If there's one thing I can say as an information junkie, the more I know, the crazier I feel. For that reason, I truly understand why so many people choose to "tune out" and remain willfully ignorant: it's just easier to sleep at night. But while you're insulating yourself from all the injustice, political madness, war, crime and devastation of the world, you're also missing out on the good stuff: opportunities to experience the disparate and amazing aspects of our shared humanity.
We seem to have entered into a period of time in which the erosion of empathy and compassion has left many seemingly unable and unwilling to even try to understand the lives, actions and worth of people different from themselves. We fear the things we don't understand, yet we have little interest in lessening our fear by increasing our understanding. This trend scares the shit out of me.
So that's why I faithfully listen to the following eight podcasts. They're amazing sources of information, exceptionally entertaining and well-produced. Listen to them for yourself.
When I tell people my favorite podcasts is about design and architecture, I can usually see their eyes glazing over before I even finish the word "architecture." But that's their loss because damn it if every single episode isn't fantastic. This podcast will make you start really noticing and appreciating things in your everyday life you normally take for granted. And since noticing and appreciating things in your everyday life you normally take for granted is probably the key to becoming a better person, this podcast might even change your life.

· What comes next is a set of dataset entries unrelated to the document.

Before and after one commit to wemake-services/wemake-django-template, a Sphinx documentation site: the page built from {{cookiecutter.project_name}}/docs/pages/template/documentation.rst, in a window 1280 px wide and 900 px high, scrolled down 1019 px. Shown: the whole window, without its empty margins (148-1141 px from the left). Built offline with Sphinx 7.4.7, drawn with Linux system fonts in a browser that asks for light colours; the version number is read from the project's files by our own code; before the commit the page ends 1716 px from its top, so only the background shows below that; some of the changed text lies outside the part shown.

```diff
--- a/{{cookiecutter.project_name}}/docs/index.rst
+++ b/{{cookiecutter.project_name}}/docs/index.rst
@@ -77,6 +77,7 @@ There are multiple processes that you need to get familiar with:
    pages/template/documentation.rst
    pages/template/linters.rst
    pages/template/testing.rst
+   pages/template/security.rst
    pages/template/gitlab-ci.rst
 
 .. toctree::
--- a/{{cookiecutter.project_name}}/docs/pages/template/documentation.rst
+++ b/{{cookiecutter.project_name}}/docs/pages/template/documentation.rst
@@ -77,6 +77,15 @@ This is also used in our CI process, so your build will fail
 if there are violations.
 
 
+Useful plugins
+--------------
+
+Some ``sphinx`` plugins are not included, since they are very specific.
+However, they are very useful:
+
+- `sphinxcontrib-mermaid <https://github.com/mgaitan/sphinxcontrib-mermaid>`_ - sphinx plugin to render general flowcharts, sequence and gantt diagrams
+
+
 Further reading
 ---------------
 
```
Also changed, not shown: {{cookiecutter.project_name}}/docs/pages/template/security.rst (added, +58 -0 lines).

Life of the Law
A disturbingly large number of U.S. citizens seem content to glean most/all of their criminal justice knowledge from Law & Order reruns. Look: I know that Mariska Hargitay would never lie to you, but she simply doesn't have all the answers. Considering the United States has the highest incarceration rate in the world, you owe it to yourself to be more curious about our country's legal system. Every episode of Life of the Law is insightful, fascinating and frequently infuriating.

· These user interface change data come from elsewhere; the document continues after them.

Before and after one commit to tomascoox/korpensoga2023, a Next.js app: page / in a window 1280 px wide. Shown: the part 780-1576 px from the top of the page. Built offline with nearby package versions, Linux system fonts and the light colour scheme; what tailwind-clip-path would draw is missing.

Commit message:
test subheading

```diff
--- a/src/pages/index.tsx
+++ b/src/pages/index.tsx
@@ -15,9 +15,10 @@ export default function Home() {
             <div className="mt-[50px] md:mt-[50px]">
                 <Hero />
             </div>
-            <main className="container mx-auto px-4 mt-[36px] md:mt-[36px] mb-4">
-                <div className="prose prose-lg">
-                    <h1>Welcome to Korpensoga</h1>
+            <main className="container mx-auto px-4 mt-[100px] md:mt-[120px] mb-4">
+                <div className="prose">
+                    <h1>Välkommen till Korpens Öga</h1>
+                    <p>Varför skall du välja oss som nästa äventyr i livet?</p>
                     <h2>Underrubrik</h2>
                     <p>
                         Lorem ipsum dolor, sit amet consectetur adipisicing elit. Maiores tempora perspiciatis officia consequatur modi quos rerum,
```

Remember how every history class you ever had was taught by some guy who basically phoned it in the whole year because he was only a high school teacher so he could coach sports? How, instead of actually teaching you anything of substance or importance about the Great Depression, he'd pop in a VHS copy of The Grapes of Wrath and you'd try your best to stay awake as the two boys that sat next to you made Beavis and Butthead style quips like, "Heh, heh. Die Okies, die!" whilst carving swastikas into their desks? Well, Backstory exists to turn the old adage "history is boring" totally upside down. This podcast provides historical perspective to current events and effortlessly shows how an understanding of the past is vital to the understanding of the present.
On the Media
I've noticed that the more somebody I know relies on television/cable news to get their information, the less they seem to really know about any given topic. Why is that? Well, On the Media scrutinizes the way media handles given topics in a way that sheds as much light on the ins and outs or journalism as it does the topic at hand. Plus, I have a huge charisma crush on Brooke Gladstone. And yes, my girlfriend knows.
Andrea Seabrook was a congressional correspondant for NPR before leaving to start her own show/podcast. She knows her stuff and does not get marred down in the "Republicans said/Democrats said" bullshit style political "reporting" that passes for news far too often in the world of mainstream news. In other words, she cares about substance. This kind of reporting is too rare to ignore. Start listening.
Snap Judgement is the perfect dose of "seeing the world through somebody else's eyes." Each episode features amazing stories from various people from all walks of life. Host Glynn Washington frequently shares stories from his own life as well, and his unabashed enthusiasm is infectious. Sometimes funny, sometimes heartbreaking, always worth hearing.
Best of the Left
Best of the Left is exactly what the title suggests: A curated collection of the best segments of various left-leaning media sources. If I were to listen to every single one of these original shows in its entirety that would be all I ever had time to do. Plus, I would be dizzy with rage and sadness.
Radiolab describes itself as "a show about curiosity." Though vague, this is also totally accurate. Once I "discovered" Radiolab, I spent virtually any spare moment I had feverishly working my way through the archives. Each episode felt more incredible than the last. The production on this show is phenomenal, and you're doing yourself a great disservice if you don't dive in as soon as possible.